I've heard at least one Playback CD recently where the first option has led to trouble. Jeff Lowe appears to have taken the second, and has fared rather better, thanks to mix engineer Dave Lowe, who has pulled together a pretty slick-sounding album from two years' worth of fairly diverse sessions.

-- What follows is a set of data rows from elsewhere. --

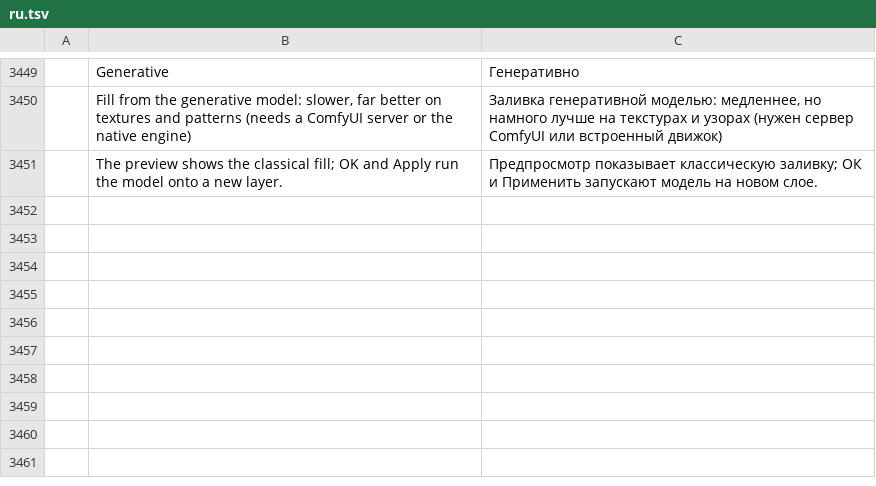
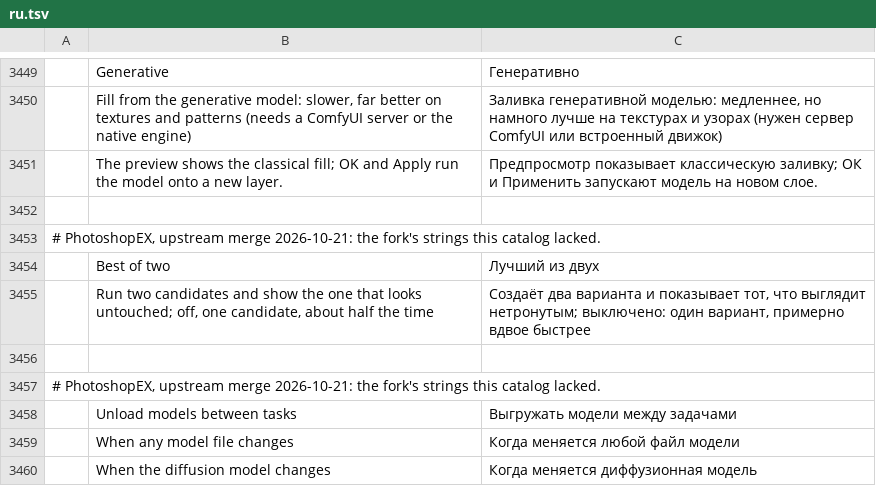
Before and after one commit to CodyChuGit/comfy-photocraft, a TSV file: crates/ui-egui/src/i18n/ru.tsv, drawn as a sheet; only a part is shown, gaps mark what is left out; the diff names each change by its address in the sheet, - before the commit and + after, or states it on an @@ line.

```diff
--- a/crates/ui-egui/src/i18n/ru.tsv
+++ b/crates/ui-egui/src/i18n/ru.tsv
+row 3452: (empty)
+row 3453: # PhotoshopEX, upstream merge 2026-10-21: the fork's strings this catalog lacked.
+row 3454:  | Best of two | Лучший из двух
+row 3455:  | Run two candidates and show the one that looks untouched; off, one candidate, about half the time | Создаёт два варианта и показывает тот, что выглядит нетронутым; выключено: один вариант, примерно вдвое быстрее
+row 3456: (empty)
+row 3457: # PhotoshopEX, upstream merge 2026-10-21: the fork's strings this catalog lacked.
+row 3458:  | Unload models between tasks | Выгружать модели между задачами
+row 3459:  | When any model file changes | Когда меняется любой файл модели
+row 3460:  | When the diffusion model changes | Когда меняется диффузионная модель
```
Also changed, not shown: crates/ui-egui/src/i18n/el.tsv, crates/ui-egui/src/i18n/ja.tsv, 32 other files.
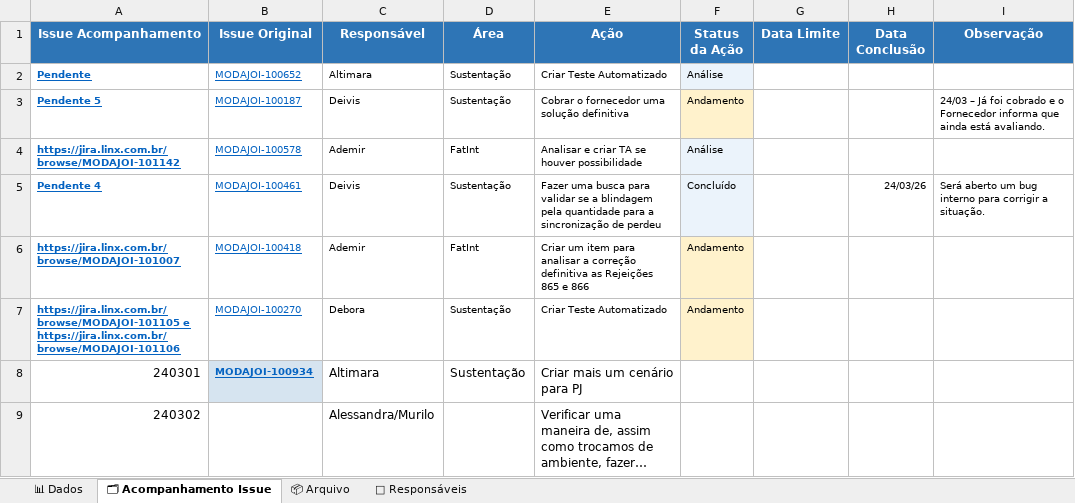
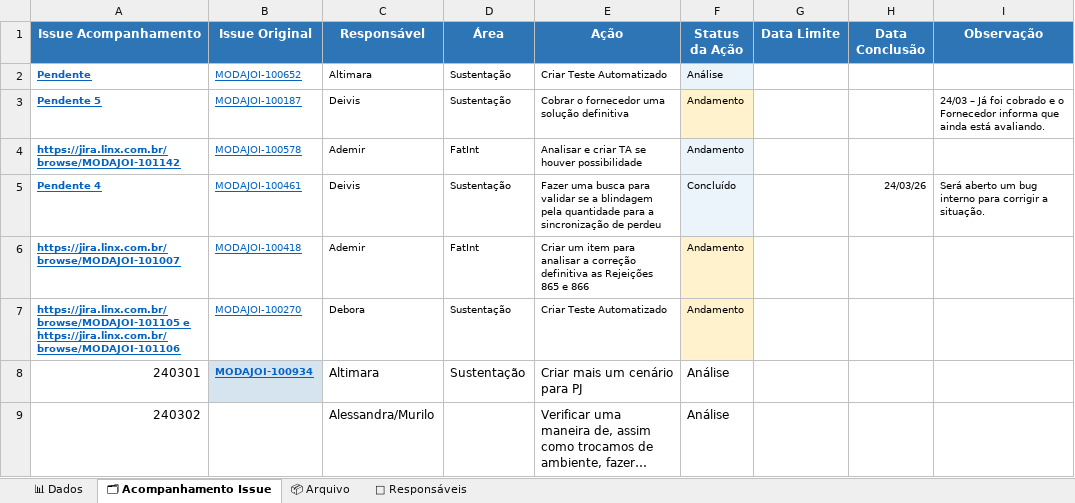
Before and after one commit to alessandramartinezlinx/RCA-POCKET, an Excel workbook: RCA_Pocket.xlsx, sheet 🗂 Acompanhamento Issue, drawn as a sheet; long unchanged cells end in …; values as stored, in another font and other column widths than the file's, no borders; table styles not drawn; the diff names each change by its address in the sheet, - before the commit and + after, or states it on an @@ line.

```diff
--- a/RCA_Pocket.xlsx (sheet 🗂 Acompanhamento Issue)
+++ b/RCA_Pocket.xlsx (sheet 🗂 Acompanhamento Issue)
-F4 (Status da Ação): Análise
+F4 (Status da Ação): Andamento
-F8:F9 (Status da Ação): (empty)
+F8:F9 (Status da Ação): Análise
```
Also changed, not shown: sheet 📊 Dados.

The sleeve notes go into some detail about the creative agonies Jeff went through in producing the album, and I can only assume that he and I don't quite mean the same thing by "experimental”, as his "dialectical process” has yielded 73 minutes of polished but fairly safe AOR. There are certainly some nice touches to the arrangements, especially in the backing-vocal department, but I can't help feeling that further experimentation with the keystroke Ctrl-X might have yielded a leaner and ultimately more satisfying album. Sam Inglis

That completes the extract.